VINELAND - Dogs and their owners enjoyed a Hawaiian luau on Saturday thanks to the dedicated members of the Junior Volunteer group at the Cumberland County Society for the Prevention of Cruelty to Animals.Dressed in Hawaiian leis and pet bathing suits, dogs splashed in and out of plastic kiddie pools set up to create the Bow Wow Beach during the Luv-A-Pet Luau.Declawing involves clipping off an animal's nail at the joint, which is akin to cutting off a person's finger at the first joint, advocates of a newly-proposed NY ban say.Some dogs, such as Sir Moe, an English bulldog owned by Matt Wiita of Vineland, walked from pool to pool and eventually laid down in the cool water. “We like bringing our dogs around other dogs. It’s like a social event for them,” said Wiita.Although it was still hot on Saturday, the heat was not as dangerous as last weekend, the original date for the luau.

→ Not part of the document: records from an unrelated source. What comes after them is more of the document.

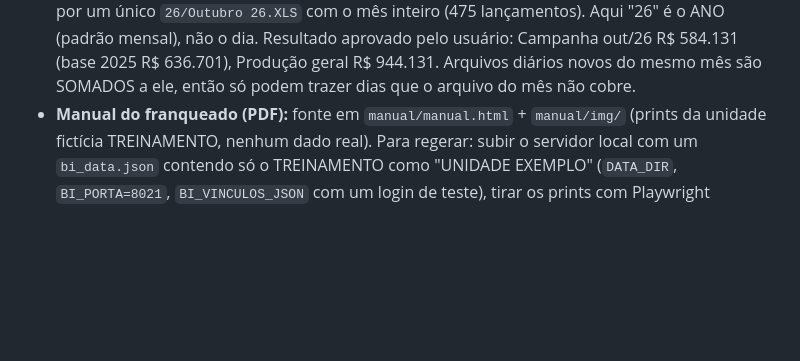
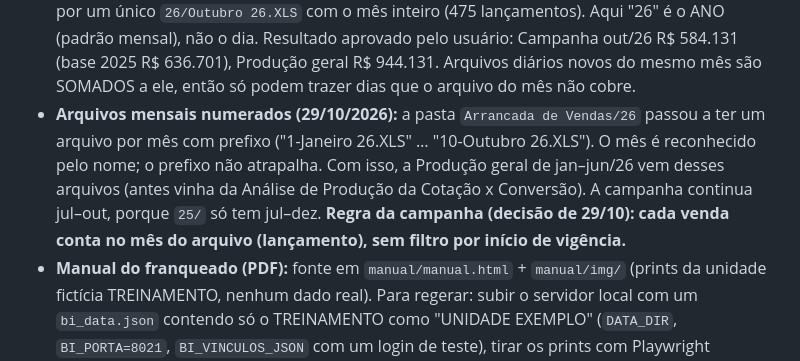
Before and after one commit to silvanopiacentine1-sudo/piaseg-bi, a Markdown page: README.md, the part around the change. Rendered like a GitHub page; blank space fills up the shorter version.

Commit message:
README: arquivos mensais numerados e regra do mês do arquivo
Co-Authored-By: Claude Opus 5.5 <noreply@anthropic.com>

```diff
--- a/README.md
+++ b/README.md
@@ -51,6 +51,7 @@ Painel único por franqueado (login do Portal do Franqueado), **no ar desde 14/1
 - **Comissões com planilha incompleta (23/10/2026):** se um relatório de `Comissões/Recebidas/AA` vier sem NEGÓCIO e/ou CÉLULA (ex.: Outubro26.XLS de 21/10 veio só com VALOR e UNIDADE), ele entra **só no total** (tipo "outros") e aparece um aviso no status do gestor; sem UNIDADE/VALOR o arquivo é ignorado com aviso. Antes isso derrubava a atualização inteira (BI parado de 20 a 23/10). Para ter a divisão novo/renovação/endosso do mês, reexportar o relatório completo com o mesmo nome.
 - **Campanha "do dia" (28/10/2026):** o atualizador confere a data da **cópia baixada** da planilha da campanha (com a data do Drive), não o Drive depois do download. Antes, quando a automação da campanha gravava a planilha durante a atualização das 10h, o BI marcava "campanha do dia" mas ficava com a planilha de ontem (e aparecia "sem detalhe por seguradora" no mês corrente).
 - **Outubro/26 consolidado (28/10/2026):** o usuário trocou os arquivos diários (Outubro 15 a 27) por um único `26/Outubro 26.XLS` com o mês inteiro (475 lançamentos). Aqui "26" é o ANO (padrão mensal), não o dia. Resultado aprovado pelo usuário: Campanha out/26 R$ 584.131 (base 2025 R$ 636.701), Produção geral R$ 944.131. Arquivos diários novos do mesmo mês são SOMADOS a ele, então só podem trazer dias que o arquivo do mês não cobre.
+- **Arquivos mensais numerados (29/10/2026):** a pasta `Arrancada de Vendas/26` passou a ter um arquivo por mês com prefixo ("1-Janeiro 26.XLS" … "10-Outubro 26.XLS"). O mês é reconhecido pelo nome; o prefixo não atrapalha. Com isso, a Produção geral de jan–jun/26 vem desses arquivos (antes vinha da Análise de Produção da Cotação x Conversão). A campanha continua jul–out, porque `25/` só tem jul–dez. **Regra da campanha (decisão de 29/10): cada venda conta no mês do arquivo (lançamento), sem filtro por início de vigência.**
 - **Manual do franqueado (PDF):** fonte em `manual/manual.html` + `manual/img/` (prints da unidade fictícia TREINAMENTO, nenhum dado real). Para regerar: subir o servidor local com um `bi_data.json` contendo só o TREINAMENTO como "UNIDADE EXEMPLO" (`DATA_DIR`, `BI_PORTA=8021`, `BI_VINCULOS_JSON` com um login de teste), tirar os prints com Playwright (Chrome), recortar e imprimir o HTML em PDF A4 pelo Chrome. PDF entregue em `~/Desktop/Manual_BI_Piaseg.pdf` (23/10/2026, 17 páginas).
 - **Visual:** navy `#072a3c`, dourado `#c2a360`, fontes Jost + Cinzel Decorative. Base 2025 em verde claro `#a3d9a5` (Campanha e Comissões). Barras das Canceladas em vermelho sangue `#c1121f`. Cada aba do menu mostra só o seu tema.
 
```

Temperatures were predicted to reach 100 degrees on July 23, so organizers postponed the event for a week.“We didn’t want to harm any of the dogs, and we didn’t want to put our junior volunteers at risk,” said Maria Stoerrle, director of the Junior Volunteer program, noting that postponing the luau was an ideal example of making responsible pet-ownership decisions.The Luv-A-Pet Luau was organized and staffed by the Junior Volunteers with support from the SPCA staff.“We want to get the kids involved with fun activities because we want them to have the chance to learn about the shelter,” said Stoerrle. “Also, all the activity may attract people to come into the shelter. You never know when someone is going to make a connection with an animal.” On Saturday, the volunteers offered dog sitting services for dog owners who wanted to check out the shelter and help in any other way possible. They became targets in a dunk tank, offered refreshments and brought shelter dogs outside to enjoy the festivities.Kristen Smith of Vineland brought her dog, Benny, to the luau. She adopted him from the Cumberland County SPCA six months ago and wanted to bring him out to see the staff and the volunteers. “They like to see the happy endings,” said Smith.Connor Morgado of Vineland and his dog Trixie, Sal Gaetano and Nicole Gaetano, also of Vineland, and their dog, Zoey, enjoy the Bow Wow Beach at the Luv-A-Pet Luau at the Cumberland County SPCA on Saturday. Sandy and Andy Corrado of Vineland brought their dog, Spike, for a fun day out. “The SPCA does so much. We’re happy to come out and support them,” said Sandy Corrado.Activities included games and crafts for children, refreshments for pet owners, a paw print activity, dog baths and beach-themed pet photos.The luau closed with a doggie swimsuit contest featuring guest pets and dogs that are available for adoption at the shelter.Steve Tatz of Crusin’ 92.1 volunteered to serve as DJ throughout the event, and representatives from Kizzy’s Place rescue were on hand with a few cats and kittens that are available for adoption. A&M Bounce-A-Lot donated the dunk tank and refreshments.